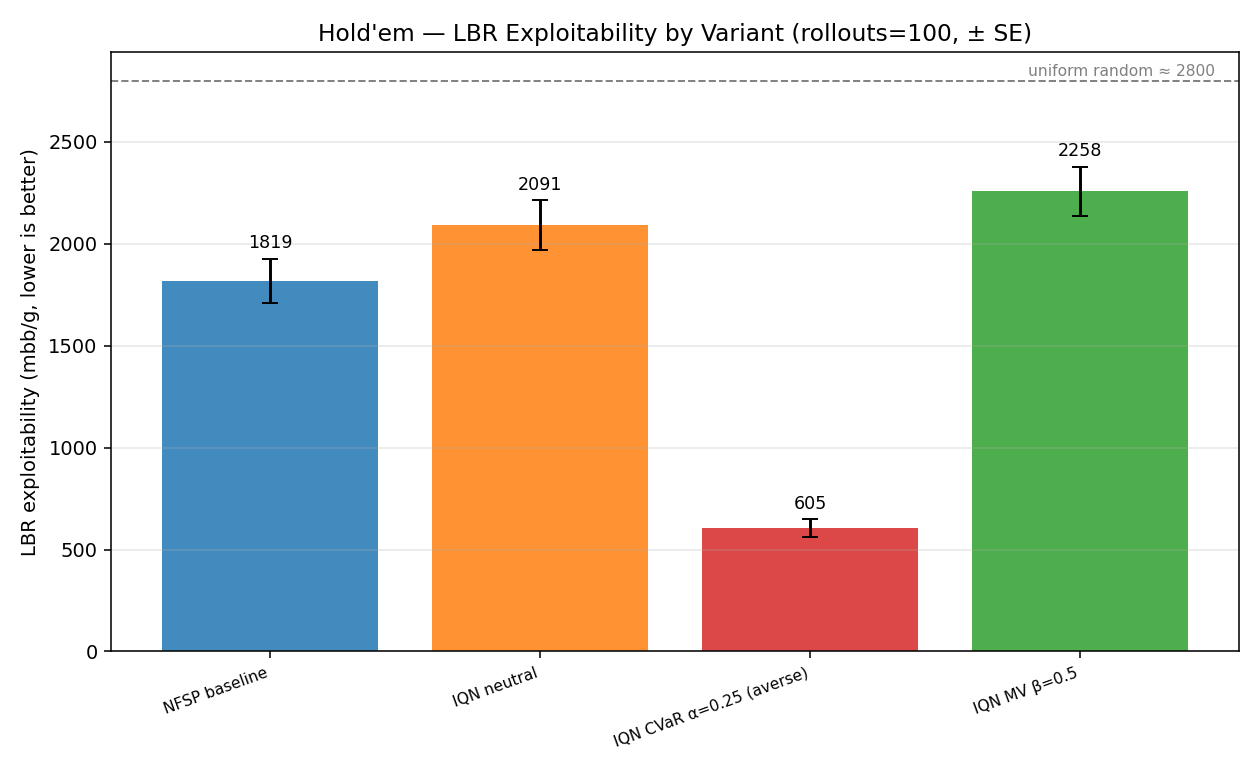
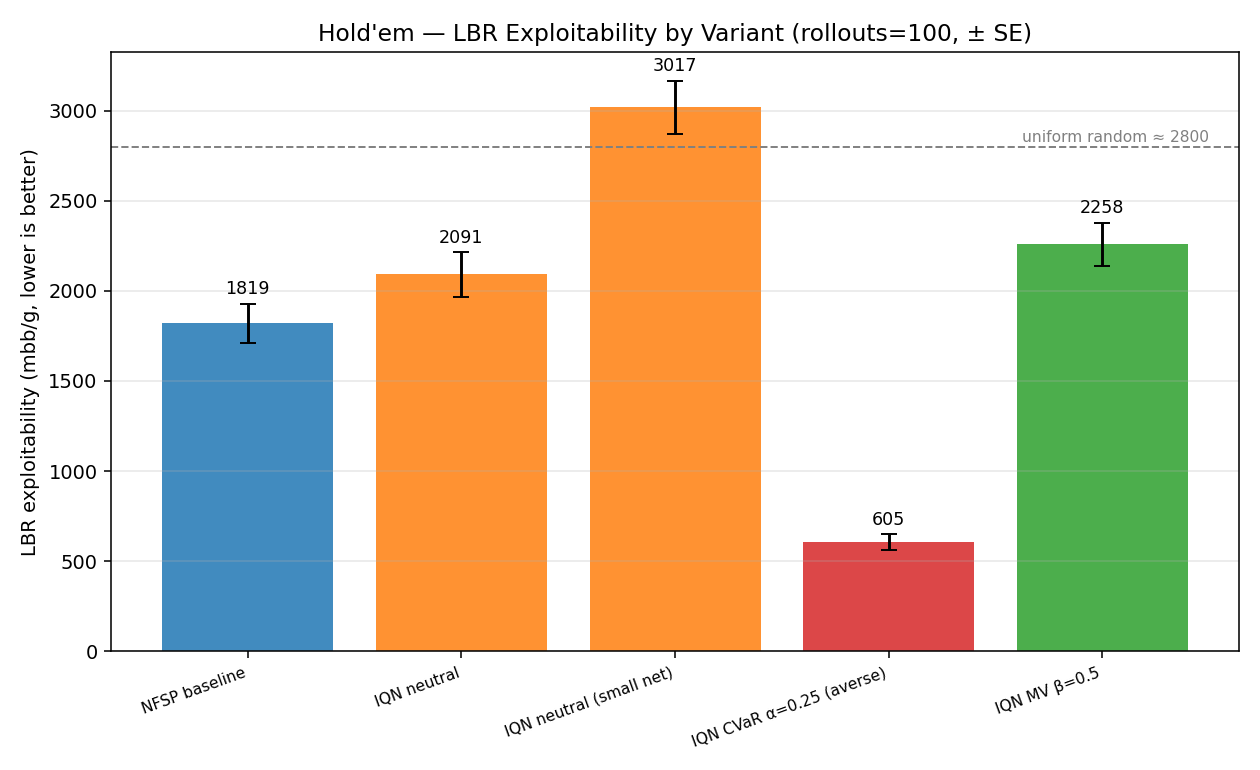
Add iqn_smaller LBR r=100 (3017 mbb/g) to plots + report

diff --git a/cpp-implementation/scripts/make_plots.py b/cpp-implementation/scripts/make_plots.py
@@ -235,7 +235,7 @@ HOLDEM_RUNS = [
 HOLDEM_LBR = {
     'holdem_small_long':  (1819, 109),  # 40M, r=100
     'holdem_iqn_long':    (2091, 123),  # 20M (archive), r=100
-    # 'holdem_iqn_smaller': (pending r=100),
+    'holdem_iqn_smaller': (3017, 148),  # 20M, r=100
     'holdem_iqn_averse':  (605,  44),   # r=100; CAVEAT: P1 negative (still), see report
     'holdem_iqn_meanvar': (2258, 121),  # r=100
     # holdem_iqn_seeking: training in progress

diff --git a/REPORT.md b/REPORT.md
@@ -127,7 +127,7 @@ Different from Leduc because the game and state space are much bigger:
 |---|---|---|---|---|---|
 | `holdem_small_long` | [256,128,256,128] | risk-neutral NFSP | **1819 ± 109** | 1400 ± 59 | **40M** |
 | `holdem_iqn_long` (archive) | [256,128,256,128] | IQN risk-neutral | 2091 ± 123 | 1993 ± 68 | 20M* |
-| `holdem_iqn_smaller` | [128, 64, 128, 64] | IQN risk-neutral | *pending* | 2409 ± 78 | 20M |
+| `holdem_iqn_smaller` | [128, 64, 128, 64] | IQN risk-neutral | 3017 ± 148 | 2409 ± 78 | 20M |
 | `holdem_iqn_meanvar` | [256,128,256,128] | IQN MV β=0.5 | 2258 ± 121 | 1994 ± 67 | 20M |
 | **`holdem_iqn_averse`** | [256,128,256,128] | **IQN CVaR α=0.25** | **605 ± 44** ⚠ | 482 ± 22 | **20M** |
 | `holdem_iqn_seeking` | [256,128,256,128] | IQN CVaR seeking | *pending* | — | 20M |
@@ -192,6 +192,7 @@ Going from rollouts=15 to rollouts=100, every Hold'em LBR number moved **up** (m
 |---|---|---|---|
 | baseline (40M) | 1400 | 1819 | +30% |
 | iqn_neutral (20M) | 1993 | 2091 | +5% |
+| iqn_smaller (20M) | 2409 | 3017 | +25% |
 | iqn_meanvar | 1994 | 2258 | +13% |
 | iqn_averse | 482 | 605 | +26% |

═══

Prompt:
Read the listing. Report every line that includes the word "from".

Solution:
@@ -127,7 +127,7 @@ Different from Leduc because the game and state space are much bigger:
@@ -192,6 +192,7 @@ Going from rollouts=15 to rollouts=100, every Hold'em LBR number moved **up** (m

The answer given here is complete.